Suppose you see a brother or sister who has no food or clothing, and you say, “Good-bye and have a good day; stay warm and eat well” — but then you don’t give that person any food or clothing. What good does that do? So you see, faith by itself isn’t enough. Unless it produces good deeds, it is dead and useless. James 2:15–17 (NLT)
The early church in Acts: comprised of Peter and the community boldly speaking the message, and of the community sharing its resources with one another. To be the church, we need to be witnesses who speak the word of how God has saved us from our sins and reunited us with one another through Jesus’ life, death and resurrection, and demonstrate that love through acts of compassion and service.
Notice something else that Jesus says,
telling people about me everywhere — in Jerusalem, throughout Judea, in Samaria, and to the ends of the earth.
Our being witnesses is to different communities, if you will.
“In Jerusalem” – in our immediate community (Easton, Fowler, throughout Fresno County)
“Throughout Judea” – among our own “kind” ethnically and socially. For the Jewish disciples, Judea was “home.” It was known and comfortable. But Jesus doesn’t stop there.
“In Samaria” – A different, specific geographic location in Israel. Traditional antipathy with Samaria; historical issues dating back to the exile in the eighth century. In Jewish eyes, Samaritans were second class citizens. Half-breeds who were not worthy to be considered Jews because of social intermixing that took place during the exile. No place in the temple; among God’s chosen ones. Jesus tells us that our witnessing extends beyond our comfort zone, to include people that we would naturally wish to avoid. Folks on which we might otherwise look down; those we would consider “outsiders.” What that is will be different for each community. But the challenge is still there. But Jesus doesn’t even stop there!
“To the ends of the earth” We are called to be witnesses in all three aspects of our community: to our local community, to our community around us that is different; on the fringe, and to the world community. For some, like Taylor Ewing who we sent out to Zambia last week, it means going ourselves. For most of us, it means supporting missionaries with our prayers and our funds. Immanuel has a long history of doing just that!
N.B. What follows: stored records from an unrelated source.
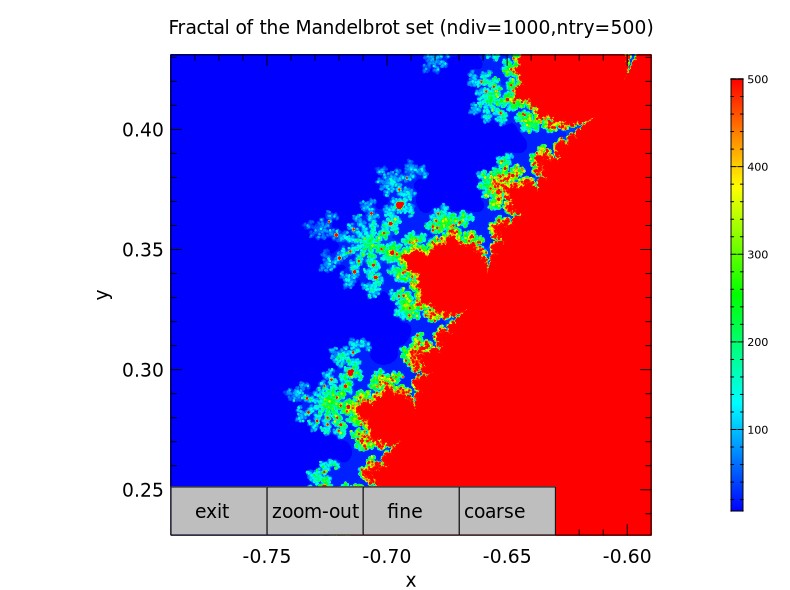
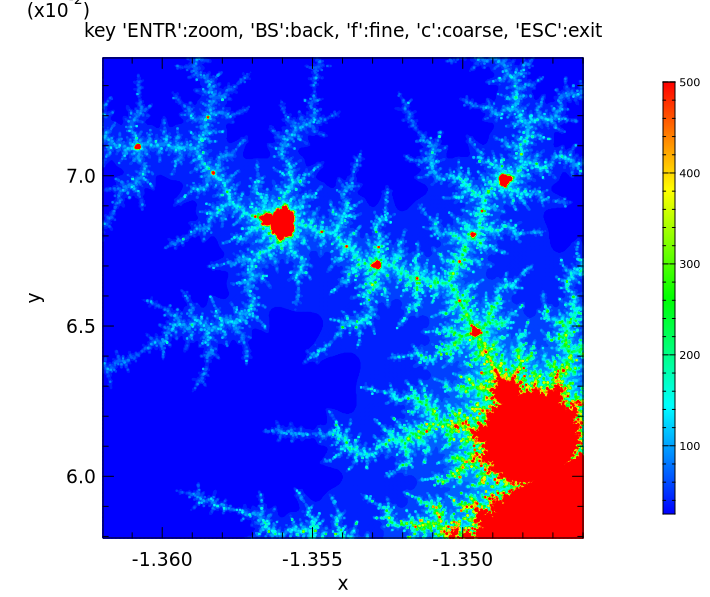
change usage of getpos, doc/macro/ex34.tip

diff --git a/src/c++03/tip.cc b/src/c++03/tip.cc
@@ -2828,19 +2828,33 @@ public:
     }
     if(args(0)=="getpos") {
       if(args.size() < 3) {
-	printf("Usage: getpos x y\n"
-	       " Get the position on the graph using the mouse cursor\n"
-	       " and save it to macro variables x and y.\n"
+	printf("Usage: getpos x y [nkey] [nbox]\n"
+	       " Get the position on the graph using the mouse cursor.\n"
+	       " Positon is saved to macro variables x and y.\n"
+	       " Mouse button or key number is saved to macro variable nkey\n"
+	       " where,\n"
+	       "  - Left button number is 1.\n"
+	       "  - Middle button number is 2.\n"
+	       "  - Right button number is 3.\n"
+	       " Box number is saved to macro variable nbox.\n"
 	       );
 	return 0;
       }
-      printf("** Click the mouse on the graph **\n");
+      printf("** Click the mouse or enter any key on the graph **\n");
       PLGraphicsIn gin;
-      while(!plGetCursor(&gin)) {usleep(1000);}
+      if(!plGetCursor(&gin)) {
+	printf("getpos: out of graph.\n");
+	var.set_num(args(1),0);
+	var.set_num(args(2),0);
+	if(args.size() > 3) var.set_num(args(3),0);
+	if(args.size() > 4) var.set_num(args(4),0);
+	return 0;
+      }
       plGetCursor(&gin);
-//    printf("wX=%f, wY=%f  dX=%f, dY=%f\n",gin.wX, gin.wY,gin.dX, gin.dY);
       var.set_num(args(1),gin.wX);
       var.set_num(args(2),gin.wY);
+      if(args.size() > 3) var.set_num(args(3),(double)gin.button);
+      if(args.size() > 4) var.set_num(args(4),(double)gin.subwindow);
       return 0;
     }
 #if USE_EPICS_CA 

diff --git a/src/c++11/tip.cc b/src/c++11/tip.cc
@@ -2803,19 +2803,33 @@ public:
     }
     if(args(0)=="getpos") {
       if(args.size() < 3) {
-	printf("Usage: getpos x y\n"
-	       " Get the position on the graph using the mouse cursor\n"
-	       " and save it to macro variables x and y.\n"
+	printf("Usage: getpos x y [nkey] [nbox]\n"
+	       " Get the position on the graph using the mouse cursor.\n"
+	       " Positon is saved to macro variables x and y.\n"
+	       " Mouse button or key number is saved to macro variable nkey\n"
+	       " where,\n"
+	       "  - Left button number is 1.\n"
+	       "  - Middle button number is 2.\n"
+	       "  - Right button number is 3.\n"
+	       " Box number is saved to macro variable nbox.\n"
 	       );
 	return 0;
       }
-      printf("** Click the mouse on the graph **\n");
+      printf("** Click the mouse or enter any key on the graph **\n");
       PLGraphicsIn gin;
-      while(!plGetCursor(&gin)) {usleep(1000);}
+      if(!plGetCursor(&gin)) {
+	printf("getpos: out of graph.\n");
+	var.set_num(args(1),0);
+	var.set_num(args(2),0);
+	if(args.size() > 3) var.set_num(args(3),0);
+	if(args.size() > 4) var.set_num(args(4),0);
+	return 0;
+      }
       plGetCursor(&gin);
-//    printf("wX=%f, wY=%f  dX=%f, dY=%f\n",gin.wX, gin.wY,gin.dX, gin.dY);
       var.set_num(args(1),gin.wX);
       var.set_num(args(2),gin.wY);
+      if(args.size() > 3) var.set_num(args(3),(double)gin.button);
+      if(args.size() > 4) var.set_num(args(4),(double)gin.subwindow);
       return 0;
     }
 #if USE_EPICS_CA 

diff --git a/doc/ex/ex34.md b/doc/ex/ex34.md
@@ -1,90 +1,116 @@
 # ex34: Demonstration to obtain the positon at the mouse cursor
 ```
 #
-# using Mandelbrot plotting macro: doc/macro/ex27.tip
+# using external program:  src/c++03/mandelbrot.cc
 #
 args ndiv=100,ntry=50
 
+@ cmd = "sys ./bin/mandelbrot"
+
+title "key 'ENTR':zoom, 'BS':back, 'f':fine, 'c':coarse, 'ESC':exit"
+
+@ left_click = 1   ;# left button of mouse
+@ enter_key = 36   ;# 'ENTR' key
+@ back_key  = 22   ;# 'BS' key
+@ escape_key = 9   ;# 'ESC' key
+@ fine_key   = 41  ;# 'f' key
+@ coarse_key = 54  ;# 'c' key
+@ up_key = 111     ;# 'UP' key
+@ down_key = 116   ;# 'DWN' key
+@ left_key = 113   ;# 'LFT' key
+@ right_key = 114  ;# 'RGT' key
+
 fmt %.15g
+vp 0 0 0 0 1
+
 # Initial range to show Mandelbrot plot
-@ x0 = -2
-@ x1 = 0.5
-@ y0 = -1.3
-@ y1 = 1.3
+@ n = 0
+@ x0[n] = -2
+@ x1[n] = 0.5
+@ y0[n] = -1.3
+@ y1[n] = 1.3
 
-@ zwsize = 0.1 ;# zoom window size
-
-@ inhibit = 0  ;# flag to inhibit plotting
+@ zwsize = 0.2 ;# zoom window size
 
 while 1
-  prn zoom-window-size = [zwsize]
+  prn "next zwsize=[zwsize] x0=[x0[n]],x1=[x1[n]],y0=[y0[n]],y1=[y1[n]]"
 
 # draw Mandelbrot
-  if ![inhibit]
-    exe doc/macro/ex27.tip ndiv=[ndiv],ntry=[ntry],xr="[x0]:[x1]",yr="[y0]:[y1]"
-  fi
-# calc graph-span of x and y
-  @ dx = [x1-x0]
-  @ dy = [y1-y0]
+  [cmd] -ndiv [ndiv] -ntry [ntry] -xr "[x0[n]]:[x1[n]]" -yr "[y0[n]]:[y1[n]]"
+  mread x,y,z mandelbrot.dat
+  mplot x y z (xm:0 ym:0 mt:cont2)
 
-# draw "exit button"
-  @ x2 = [x0+0.2*dx]
-  @ y2 = [y0+0.1*dy]
-  fbox [x0] [x2] [y0] [y2] (fc:gray ft:solid)
-  text [x0+dx*0.05] [y0+dy*0.05] "exit"
+  getpos x y nkey; # get x,y position at the mouse cursor and key number
 
-# draw "zoom-out" button
-  @ x3 = [x2+0.2*dx]
-  fbox [x2] [x3] [y0] [y2] (fc:gray ft:solid)
-  text [x2+dx*0.01] [y0+dy*0.05] "zoom-out"
-
-# draw "fine" button
-  @ x4 = [x3+0.2*dx]
-  fbox [x3] [x4] [y0] [y2] (fc:gray ft:solid)
-  text [x3+dx*0.05] [y0+dy*0.05] "fine"
-
-# draw "coarse" button
-  @ x5 = [x4+0.2*dx]
-  fbox [x4] [x5] [y0] [y2] (fc:gray ft:solid)
-  text [x4+dx*0.01] [y0+dy*0.05] "coarse"
-
-  getpos x y ;# get x,y position at the mouse cursor
-
-  if [x0]<[x]<[x2] & [y0]<[y]<[y2]   ;# area of "exit button"
-    break
-  elif [x2]<[x]<[x3] & [y0]<[y]<[y2] ;# area of "zoom-out button"
-    if [zwsize] < 10
-      @ zwsize *= 10
-      @ x0 = [x0+dx/2-zwsize]
-      @ x1 = [x1-dx/2+zwsize]
-      @ y0 = [y0+dy/2-zwsize]
-      @ y1 = [y1-dy/2+zwsize]
-      @ inhibit = 0
-    else
-      prn !! Cannot zoom-out any further (zwsize=[zwsize])
-      @ inhibit = 1
-    fi
-  elif [x3]<[x]<[x4] & [y0]<[y]<[y2] ;# area of "fine button"
-     @ ndiv = 1000
-     @ ntry = 500
-  elif [x4]<[x]<[x5] & [y0]<[y]<[y2] ;# area of "coarse button"
-     @ ndiv = 100
-     @ ntry = 50
-  else
+  if [nkey]=={[left_click],[enter_key]}
     if [zwsize] > 1e-6
-      @ x0 = [x-zwsize]
-      @ x1 = [x+zwsize]
-      @ y0 = [y-zwsize]
-      @ y1 = [y+zwsize]
-      fbox [x0] [x1] [y0] [y1] (lc:pink lw:2)
-      @ zwsize *= 0.1
-      @ inhibit = 0
+      ++n
+      @ x0[n] = [x-zwsize]
+      @ x1[n] = [x+zwsize]
+      @ y0[n] = [y-zwsize]
+      @ y1[n] = [y+zwsize]
+      fbox [x0[n]] [x1[n]] [y0[n]] [y1[n]] (lc:pink lw:2)
+      @ zwsize *= 0.2
     else
       prn !! Cannot zoom-in any further (zwsize=[zwsize])
-      @ inhibit = 1
     fi
+  elif [nkey]==[up_key]
+    @ y0[n] += [zwsize]
+    @ y1[n] += [zwsize]
+  elif [nkey]==[down_key]
+    @ y0[n] -= [zwsize]
+    @ y1[n] -= [zwsize]
+  elif [nkey]==[left_key]
+    @ x0[n] -= [zwsize]
+    @ x1[n] -= [zwsize]
+  elif [nkey]==[right_key]
+    @ x0[n] += [zwsize]
+    @ x1[n] += [zwsize]
+  elif [nkey]==[back_key] 
+    if [n] > 0 & [zwsize] < 5
+      --n
+      @ zwsize *= 5
+    else
+      prn !! Cannot go back any further (zwsize=[zwsize])
+    fi
+  elif [nkey]==[escape_key]
+    break
+  elif [nkey]==[fine_key]
+    if [nrty]<2000
+      @ ntry += 50
+    fi
+    if [ndiv]<=500
+      @ ndiv = [ntry*2]
+    fi
+  elif [nkey]==[coarse_key]
+    if [nrty]>100
+      @ ntry -= 50
+    fi
+    @ ndiv = [ntry*2]
+  else
+    break
   fi
 end
-
 ```
+
+## How to use this macro
+
+1. Do `exe doc/macro/ex34.tip`
+
+2. Forcus mouse cursor on the graph
+
+3. Enter the command key on the graph
+
+|key | description |
+|---|---|
+|ENTR key|zoom in|
+|BS key  |back to previous|
+|ESC key |zoom in|
+|'f' key |resolution become fine|
+|'c' key |resolution become coarse|
+|UP key  |shift to up-side|
+|DOWN key|shift to down-side|
+|LEFT key|shift to left-side|
+|RIGHT key|shift to right-side|
+
 ![](../fig/ex34.png)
How are we supposed to do this, to be witnesses, martyrs, even for Jesus? Thankfully, it’s not just up to us. We don’t have to rely only on our own power or ability or natural giftedness:
You will receive power when the Holy Spirit comes upon you.
God empowers us through the gift of the Holy Spirit and the gifts the Spirit brings into our lives. God never calls us to do something without also providing the resources to accomplish it.
But our witnessing is never for our own sake, so we can meet our budget, or fill our church / new education building, or pay off our mortgage, or have a good reputation in the community, or really, anything about us at all.
Yes, our witnessing deepens our faith and helps us to experience God’s power and presence in new ways. But part of our dying to ourselves means that our motives for witnessing are always and primarily our concern for others. Our desire to have them experience the same life saving relationship we have received. In fact, all that we do here is not so much for us as it is for those who aren’t here yet.
Our ministry builds us up in faith, it nurtures a healthy sense of community so we can share that faith and that sense of community with those who don’t have any yet.
[i] Craig Brian Larson and Phyllis Ten Elshof, 1001 Illustrations That Connect (Grand Rapids, MI: Zondervan Publishing House, 2008), 66-67.